Are the Markets Rigged

There is a new book about to be published about how the markets are rigged. Of course, this was an exaggeration–they are not rigged, although they do behave in recognizable patterns. The moral of this particular story, though, was that Wall Street is taking advantage of you because they are familiar with they way that you trade, and if you refuse to trade in that manner, the high profile trading organizations can no longer make money off of you. High frequency traders, as they are called, are purported to be buying and selling the same shares that you are, but because they have better technology and better resources, they can do so more effectively than you, and thus make a better profit. They are also allegedly able to make movements before you do, thus positioning themselves to profit because of your trade.

The response to the book was that you need to always be using limit orders when buying and selling stocks.
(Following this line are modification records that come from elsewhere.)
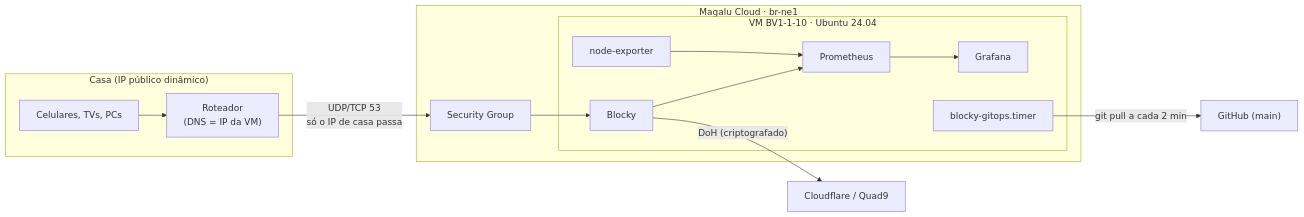
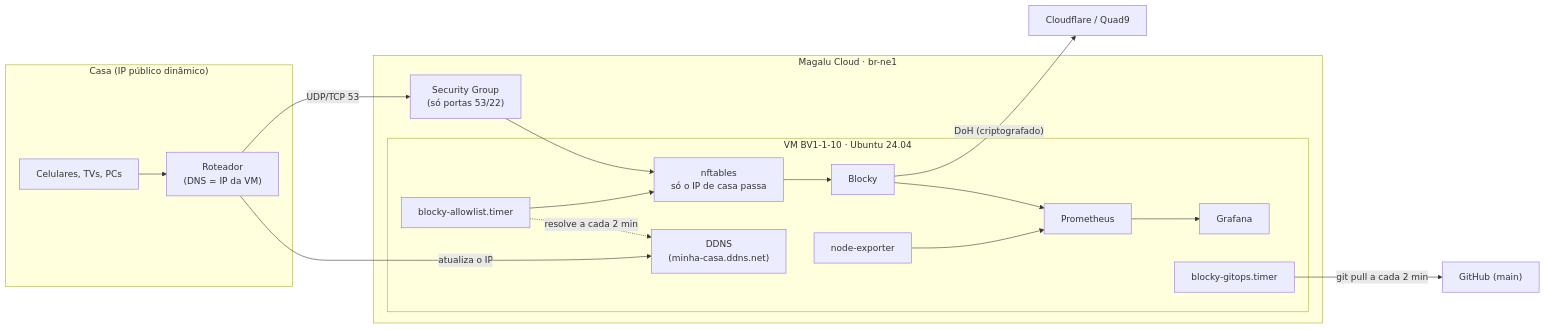
Before and after one commit to MarcosDaNight/blocky-cloud-dns: the diagram in README.md, drawn with Mermaid. The commit also changed other lines of this file and 12 other files, not shown here.

First line of the commit message:
feat(firewall): follow the dynamic home IP via DDNS with a host-level allowlist (#7)

````diff
--- a/README.md
+++ b/README.md
@@ -8,17 +8,21 @@
 ```mermaid
 flowchart LR
   subgraph casa["Casa (IP público dinâmico)"]
     dev["Celulares, TVs, PCs"] --> router["Roteador<br/>(DNS = IP da VM)"]
   end
-  router -- "UDP/TCP 53<br/>só o IP de casa passa" --> sg
+  router -- "atualiza o IP" --> ddns["DDNS<br/>(minha-casa.ddns.net)"]
+  router -- "UDP/TCP 53" --> sg
   subgraph mgc["Magalu Cloud · br-ne1"]
-    sg["Security Group"] --> blocky
+    sg["Security Group<br/>(só portas 53/22)"] --> fw
     subgraph vm["VM BV1-1-10 · Ubuntu 24.04"]
+      fw["nftables<br/>só o IP de casa passa"] --> blocky
+      allow["blocky-allowlist.timer"] -. "resolve a cada 2 min" .-> ddns
+      allow --> fw
       blocky["Blocky"] --> prom["Prometheus"] --> graf["Grafana"]
       node["node-exporter"] --> prom
       gitops["blocky-gitops.timer"]
     end
   end
   blocky -- "DoH (criptografado)" --> up["Cloudflare / Quad9"]
   gitops -- "git pull a cada 2 min" --> gh["GitHub (main)"]
 ```
````
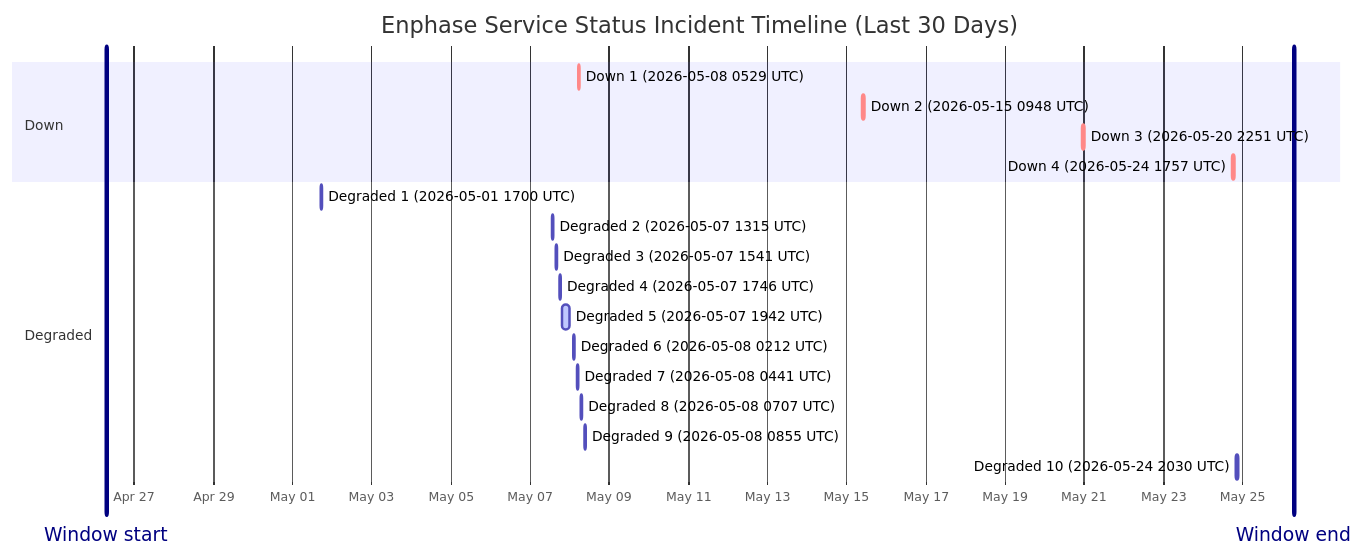
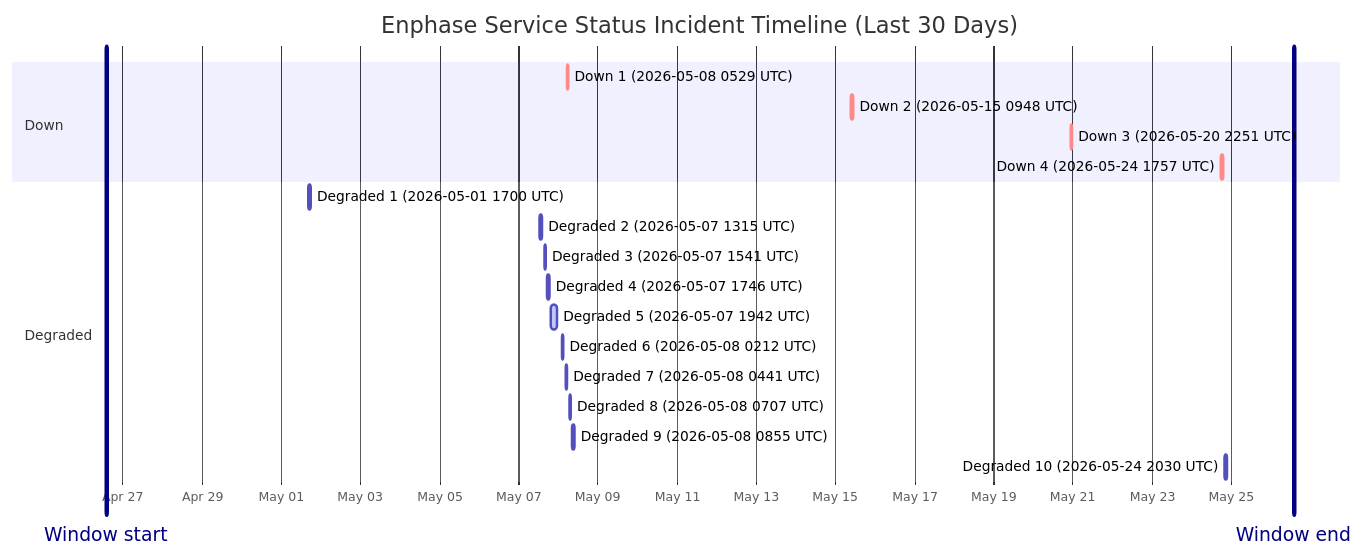
The diagram in wiki/Service-Status-History.md (barneyonline/ha-enphase-ev-charger), drawn with Mermaid before and after one commit. The commit also changed other lines of this file and 3 other files, not shown here.

````diff
--- a/wiki/Service-Status-History.md
+++ b/wiki/Service-Status-History.md
@@ -14,24 +14,24 @@
 ```mermaid
 gantt
     title Enphase Service Status Incident Timeline (Last 30 Days)
     dateFormat  YYYY-MM-DDTHH:mm:ss
     axisFormat  %b %d
-    Window start :vert, window-start, 2026-04-26T07:00:19, 0ms
-    Window end :vert, window-end, 2026-05-26T07:00:19, 0ms
+    Window start :vert, window-start, 2026-04-26T13:54:56, 0ms
+    Window end :vert, window-end, 2026-05-26T13:54:56, 0ms
     section Down
     Down 1 (2026-05-08 0529 UTC) :crit, down-1, 2026-05-08T05:29:47, 60m
     Down 2 (2026-05-15 0948 UTC) :crit, down-2, 2026-05-15T09:48:18, 60m
     Down 3 (2026-05-20 2251 UTC) :crit, down-3, 2026-05-20T22:51:14, 75m
     Down 4 (2026-05-24 1757 UTC) :crit, down-4, 2026-05-24T17:57:41, 86m
     section Degraded
     Degraded 1 (2026-05-01 1700 UTC) :active, degraded-1, 2026-05-01T17:00:22, 60m
     Degraded 2 (2026-05-07 1315 UTC) :active, degraded-2, 2026-05-07T13:15:25, 60m
     Degraded 3 (2026-05-07 1541 UTC) :active, degraded-3, 2026-05-07T15:41:58, 60m
     Degraded 4 (2026-05-07 1746 UTC) :active, degraded-4, 2026-05-07T17:46:51, 60m
     Degraded 5 (2026-05-07 1942 UTC) :active, degraded-5, 2026-05-07T19:42:10, 249m
     Degraded 6 (2026-05-08 0212 UTC) :active, degraded-6, 2026-05-08T02:12:39, 60m
     Degraded 7 (2026-05-08 0441 UTC) :active, degraded-7, 2026-05-08T04:41:46, 60m
     Degraded 8 (2026-05-08 0707 UTC) :active, degraded-8, 2026-05-08T07:07:30, 60m
     Degraded 9 (2026-05-08 0855 UTC) :active, degraded-9, 2026-05-08T08:55:20, 88m
     Degraded 10 (2026-05-24 2030 UTC) :active, degraded-10, 2026-05-24T20:30:57, 84m
 ```
````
This works to an extent, but the fact is that you need to pay extra for these and they are not going to stop the fact that institutional investors have better technology than we do.

The problem with this statement is that institutional investors–the ones described as taking advantage of the common folk–are not really able to take advantage of us. For one, brokers are designed to make money off of regular traders. That’s the purpose of a commission. This has been happening since the stock market began. Better technology enables stock brokers to do this even more effectively. They are effectively middlemen and this is their created purpose. They need to have a license to operate in order to do so for the benefit of their clientele, but this doesn’t mean that they shouldn’t make money off of it, too.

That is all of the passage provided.